§ TASK OBJECTIVE
Scan the entries below for "span" and copy each line that holds it.

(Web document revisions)
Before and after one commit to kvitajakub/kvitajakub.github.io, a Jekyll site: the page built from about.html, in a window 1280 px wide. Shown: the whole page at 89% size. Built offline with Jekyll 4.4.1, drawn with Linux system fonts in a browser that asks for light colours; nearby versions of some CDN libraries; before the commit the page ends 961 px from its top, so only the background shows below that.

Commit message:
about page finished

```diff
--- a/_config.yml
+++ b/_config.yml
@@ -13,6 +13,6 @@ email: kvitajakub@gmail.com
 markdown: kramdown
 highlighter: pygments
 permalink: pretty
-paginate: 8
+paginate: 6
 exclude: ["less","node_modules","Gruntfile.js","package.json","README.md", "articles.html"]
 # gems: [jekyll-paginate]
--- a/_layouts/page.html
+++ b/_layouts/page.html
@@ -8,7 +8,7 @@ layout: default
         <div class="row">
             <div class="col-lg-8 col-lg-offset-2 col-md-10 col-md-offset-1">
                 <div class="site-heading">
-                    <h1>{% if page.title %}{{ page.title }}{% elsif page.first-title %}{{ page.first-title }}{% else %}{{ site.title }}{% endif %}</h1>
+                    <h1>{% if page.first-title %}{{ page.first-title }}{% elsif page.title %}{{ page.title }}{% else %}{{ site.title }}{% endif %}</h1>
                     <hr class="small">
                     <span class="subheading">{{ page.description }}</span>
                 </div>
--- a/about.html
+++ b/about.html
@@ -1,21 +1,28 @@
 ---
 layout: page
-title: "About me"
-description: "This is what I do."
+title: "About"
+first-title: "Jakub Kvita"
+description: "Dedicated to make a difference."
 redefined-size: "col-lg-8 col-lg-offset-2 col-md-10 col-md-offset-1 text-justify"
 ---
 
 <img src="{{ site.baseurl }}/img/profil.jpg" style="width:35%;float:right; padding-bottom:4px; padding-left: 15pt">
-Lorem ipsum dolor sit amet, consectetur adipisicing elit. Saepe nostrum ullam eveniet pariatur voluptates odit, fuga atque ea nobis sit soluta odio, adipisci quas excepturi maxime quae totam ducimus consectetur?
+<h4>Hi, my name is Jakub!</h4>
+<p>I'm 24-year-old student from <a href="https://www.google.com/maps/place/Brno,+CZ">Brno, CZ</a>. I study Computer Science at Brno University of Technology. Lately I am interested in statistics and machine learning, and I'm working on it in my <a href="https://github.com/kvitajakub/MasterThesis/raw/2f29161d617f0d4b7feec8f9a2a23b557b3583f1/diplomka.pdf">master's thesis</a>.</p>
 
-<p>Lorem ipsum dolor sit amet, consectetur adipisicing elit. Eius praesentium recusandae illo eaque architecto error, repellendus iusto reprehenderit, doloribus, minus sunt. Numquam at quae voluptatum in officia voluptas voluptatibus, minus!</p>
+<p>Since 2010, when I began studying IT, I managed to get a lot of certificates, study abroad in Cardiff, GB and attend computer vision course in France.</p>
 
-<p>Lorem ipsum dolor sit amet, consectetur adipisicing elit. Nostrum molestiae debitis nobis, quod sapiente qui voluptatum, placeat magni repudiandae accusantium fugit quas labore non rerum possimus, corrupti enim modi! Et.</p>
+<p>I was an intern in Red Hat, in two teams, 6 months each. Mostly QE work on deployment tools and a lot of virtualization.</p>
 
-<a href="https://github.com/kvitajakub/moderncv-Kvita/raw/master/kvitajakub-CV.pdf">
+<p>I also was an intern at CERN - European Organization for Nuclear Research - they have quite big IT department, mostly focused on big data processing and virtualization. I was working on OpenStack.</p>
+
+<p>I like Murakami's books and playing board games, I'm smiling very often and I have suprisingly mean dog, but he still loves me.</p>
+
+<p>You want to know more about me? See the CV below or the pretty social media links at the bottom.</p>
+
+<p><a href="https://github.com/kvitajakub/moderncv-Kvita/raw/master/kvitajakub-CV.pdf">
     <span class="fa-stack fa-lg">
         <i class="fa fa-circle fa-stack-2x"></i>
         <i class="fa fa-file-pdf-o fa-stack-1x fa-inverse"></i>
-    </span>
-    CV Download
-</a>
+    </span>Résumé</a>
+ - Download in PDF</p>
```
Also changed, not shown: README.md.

§ SOLUTION
                     <span class="subheading">{{ page.description }}</span>
     <span class="fa-stack fa-lg">
-    </span>
+    </span>Résumé</a>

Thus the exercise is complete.